Tag Archives: buses

Worker/driver program is unique in the nation

The in basket: When I recently joined Bremerton Public Works execs on a tour of city projects, Managing Street Engineer Gunnar Fridriksson told me something that came as quite a surprise.

He said Kitsap Transit’s worker/driver bus program, in which civilians, mostly working for the Navy, drive transit-provided motor coaches to and from work, picking up and dropping off co-workers en route, is the only thing of its kind in the whole nation.

Given its success here, that was hard to believe.

The out basket: And yet, it appears to be true. Well, nearly true. Mason Transit has four such routes, but they serve the same work sites.

John Clauson, Kitsap Transit’s executive director, says there were only eight or 10 routes in the program they inherited in 1983 from the private bus company that was the forerunner to Kitsap Transit. Today there are 30 routes, plus those Mason Transit runs.

“As far as I know, we are the only system in the U.S. that has this type of program and I know that we are the only one in the state, along with Mason Transit now, that have this type of unique operation,” John said.

I Googled and Binged “workers/driver bus programs” and found no others

Gunnar made his remark as we watched a procession of worker/driver buses make their way north on Washington Avenue at shipyard quitting time. Public Works director Chal Martin was there, too, and observed that city plans to reduce

Washington to one lane in each direction in 2015 would never work if the buses weren’t taking dozens if not hundreds of single-car drivers off that street by providing them rides to and from work.

Yield signs on transit buses aren’t kidding

The in basket: As I noticed a flashing Yield sign on the back of a Kitsap Transit bus, it occurred to me that the requirement that drivers yield to buses pulling into traffic after discharging or picking up passengers would probably come as a surprise to most drivers.
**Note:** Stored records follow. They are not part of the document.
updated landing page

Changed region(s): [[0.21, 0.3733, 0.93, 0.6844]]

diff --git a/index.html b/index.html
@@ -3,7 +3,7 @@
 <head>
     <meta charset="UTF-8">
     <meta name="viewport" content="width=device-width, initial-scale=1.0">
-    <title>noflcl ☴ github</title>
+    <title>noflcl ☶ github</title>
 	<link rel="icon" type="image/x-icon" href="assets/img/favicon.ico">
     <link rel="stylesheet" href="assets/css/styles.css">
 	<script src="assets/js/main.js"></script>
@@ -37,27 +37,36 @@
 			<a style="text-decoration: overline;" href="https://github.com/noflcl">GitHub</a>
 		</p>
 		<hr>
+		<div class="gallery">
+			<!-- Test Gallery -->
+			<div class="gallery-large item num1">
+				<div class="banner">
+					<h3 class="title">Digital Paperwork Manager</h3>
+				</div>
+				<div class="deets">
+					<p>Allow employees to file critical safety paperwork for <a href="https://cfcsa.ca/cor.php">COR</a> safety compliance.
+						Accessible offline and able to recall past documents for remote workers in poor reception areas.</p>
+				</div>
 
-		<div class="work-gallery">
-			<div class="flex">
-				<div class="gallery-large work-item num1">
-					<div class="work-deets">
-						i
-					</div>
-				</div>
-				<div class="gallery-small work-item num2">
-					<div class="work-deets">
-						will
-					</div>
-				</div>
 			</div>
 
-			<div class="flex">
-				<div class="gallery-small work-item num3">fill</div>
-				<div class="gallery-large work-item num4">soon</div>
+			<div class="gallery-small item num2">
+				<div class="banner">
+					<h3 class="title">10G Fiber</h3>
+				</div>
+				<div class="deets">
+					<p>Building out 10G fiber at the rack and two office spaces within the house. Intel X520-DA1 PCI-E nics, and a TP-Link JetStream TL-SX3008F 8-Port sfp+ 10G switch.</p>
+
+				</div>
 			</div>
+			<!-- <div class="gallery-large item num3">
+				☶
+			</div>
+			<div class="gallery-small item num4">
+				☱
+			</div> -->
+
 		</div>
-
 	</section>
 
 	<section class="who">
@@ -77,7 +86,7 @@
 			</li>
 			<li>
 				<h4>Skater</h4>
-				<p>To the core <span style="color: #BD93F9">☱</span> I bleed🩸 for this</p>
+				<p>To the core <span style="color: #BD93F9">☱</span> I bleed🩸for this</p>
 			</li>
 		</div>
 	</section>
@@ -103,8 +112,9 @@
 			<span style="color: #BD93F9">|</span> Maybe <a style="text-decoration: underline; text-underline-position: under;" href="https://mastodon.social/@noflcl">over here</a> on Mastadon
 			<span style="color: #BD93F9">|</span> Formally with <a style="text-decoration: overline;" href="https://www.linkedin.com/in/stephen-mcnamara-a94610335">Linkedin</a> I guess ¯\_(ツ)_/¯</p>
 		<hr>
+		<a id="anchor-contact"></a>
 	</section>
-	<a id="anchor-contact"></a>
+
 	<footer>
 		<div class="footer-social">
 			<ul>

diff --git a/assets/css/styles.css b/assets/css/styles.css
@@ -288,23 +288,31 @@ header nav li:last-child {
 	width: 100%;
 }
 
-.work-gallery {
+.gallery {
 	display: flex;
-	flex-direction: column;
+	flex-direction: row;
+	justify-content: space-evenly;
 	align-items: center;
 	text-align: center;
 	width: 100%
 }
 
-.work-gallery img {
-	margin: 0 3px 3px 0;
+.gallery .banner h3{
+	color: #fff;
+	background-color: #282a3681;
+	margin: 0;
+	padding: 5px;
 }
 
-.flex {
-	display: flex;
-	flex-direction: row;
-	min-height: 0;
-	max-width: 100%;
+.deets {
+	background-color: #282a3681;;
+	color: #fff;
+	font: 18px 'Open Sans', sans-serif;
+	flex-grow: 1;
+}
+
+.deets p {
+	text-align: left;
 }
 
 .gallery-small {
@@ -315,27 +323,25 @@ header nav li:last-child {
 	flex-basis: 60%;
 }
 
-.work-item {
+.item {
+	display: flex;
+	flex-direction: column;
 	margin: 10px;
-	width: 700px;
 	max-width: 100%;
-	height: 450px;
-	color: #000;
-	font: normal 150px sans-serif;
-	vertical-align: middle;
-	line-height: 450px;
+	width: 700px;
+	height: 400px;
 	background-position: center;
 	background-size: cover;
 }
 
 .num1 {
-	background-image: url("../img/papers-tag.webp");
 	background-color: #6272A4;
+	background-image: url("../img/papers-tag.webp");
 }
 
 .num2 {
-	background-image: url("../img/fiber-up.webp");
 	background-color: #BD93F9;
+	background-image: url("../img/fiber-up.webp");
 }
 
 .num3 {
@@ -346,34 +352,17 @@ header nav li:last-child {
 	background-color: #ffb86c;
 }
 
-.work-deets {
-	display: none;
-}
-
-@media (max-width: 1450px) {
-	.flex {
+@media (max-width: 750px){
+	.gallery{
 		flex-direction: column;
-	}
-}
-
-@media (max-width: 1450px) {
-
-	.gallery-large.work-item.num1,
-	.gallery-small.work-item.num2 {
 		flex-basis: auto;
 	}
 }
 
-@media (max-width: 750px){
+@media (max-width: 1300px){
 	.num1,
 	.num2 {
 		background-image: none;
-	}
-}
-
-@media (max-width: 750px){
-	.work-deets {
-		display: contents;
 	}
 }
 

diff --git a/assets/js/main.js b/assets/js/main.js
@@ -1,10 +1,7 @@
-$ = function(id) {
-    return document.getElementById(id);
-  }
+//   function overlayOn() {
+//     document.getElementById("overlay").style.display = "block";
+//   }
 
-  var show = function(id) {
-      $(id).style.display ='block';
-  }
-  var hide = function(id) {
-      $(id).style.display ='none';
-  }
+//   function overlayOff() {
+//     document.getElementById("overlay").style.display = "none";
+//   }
The Yield signs on buses until now have not be lighted and most still aren’t.

I asked State Trooper Russ Winger if a person could actually be cited for failing to yield to a bus when no collision resulted from the action.

The out basket: Yes, Russ replied, “as with any moving infraction that can be issued for an actual collision, ‘almost’ causing a collision or causing another vehicle that has the right of way to take evasive action to avoid that collision is grounds for issuing a citation.”

Buses in HOV lanes without any passengers

The in basket: Dr. Larry Iversen of Bremerton e-mailed to say “A couple of times I have noticed buses with ‘out of service’ signs using the I-5 HOV lanes, even though there is just the driver on board.

“Last Wednesday, I noticed three buses in a convoy using the I-5 HOV lane with ‘garage’ indicated on their signs, each with only a driver on board. I believe these were always Metro buses.

“What are the Department of Transportation, WSP, and Metro policies concerning buses with no passengers using HOV lanes on our highways?”


The out basket: Trooper Krista Hedstrom of the Bremerton State Patrol office says that use of the HOV lanes by such buses is legal and specifically provided for in the HOV law. Among those allowed to use HOV lanes, says the law, are public transportation vehicles, and (many) private transportation provider vehicles if the vehicle has the capacity to carry eight or more passengers, regardless of the number of passengers in the vehicle, and if such use does not interfere with the efficiency, reliability, and safety of public transportation operations.”

Linda Thielke, in public affairs at Metro, says their drivers use the HOV lanes on “dead-head’ runs back to the bus barn, to stay on schedule. Their buses often are on the road 20 out of every 24 hours, she said, and even if the driver has completed his or her shift, he or she must get the bus back for another driver to take over.

John Clauson, longtime Kitsap Transit official who has just been named to head the organization, said his agency doesn’t have a policy addressing this. “We leave it to the driver’s discretion, knowing that it islegal.”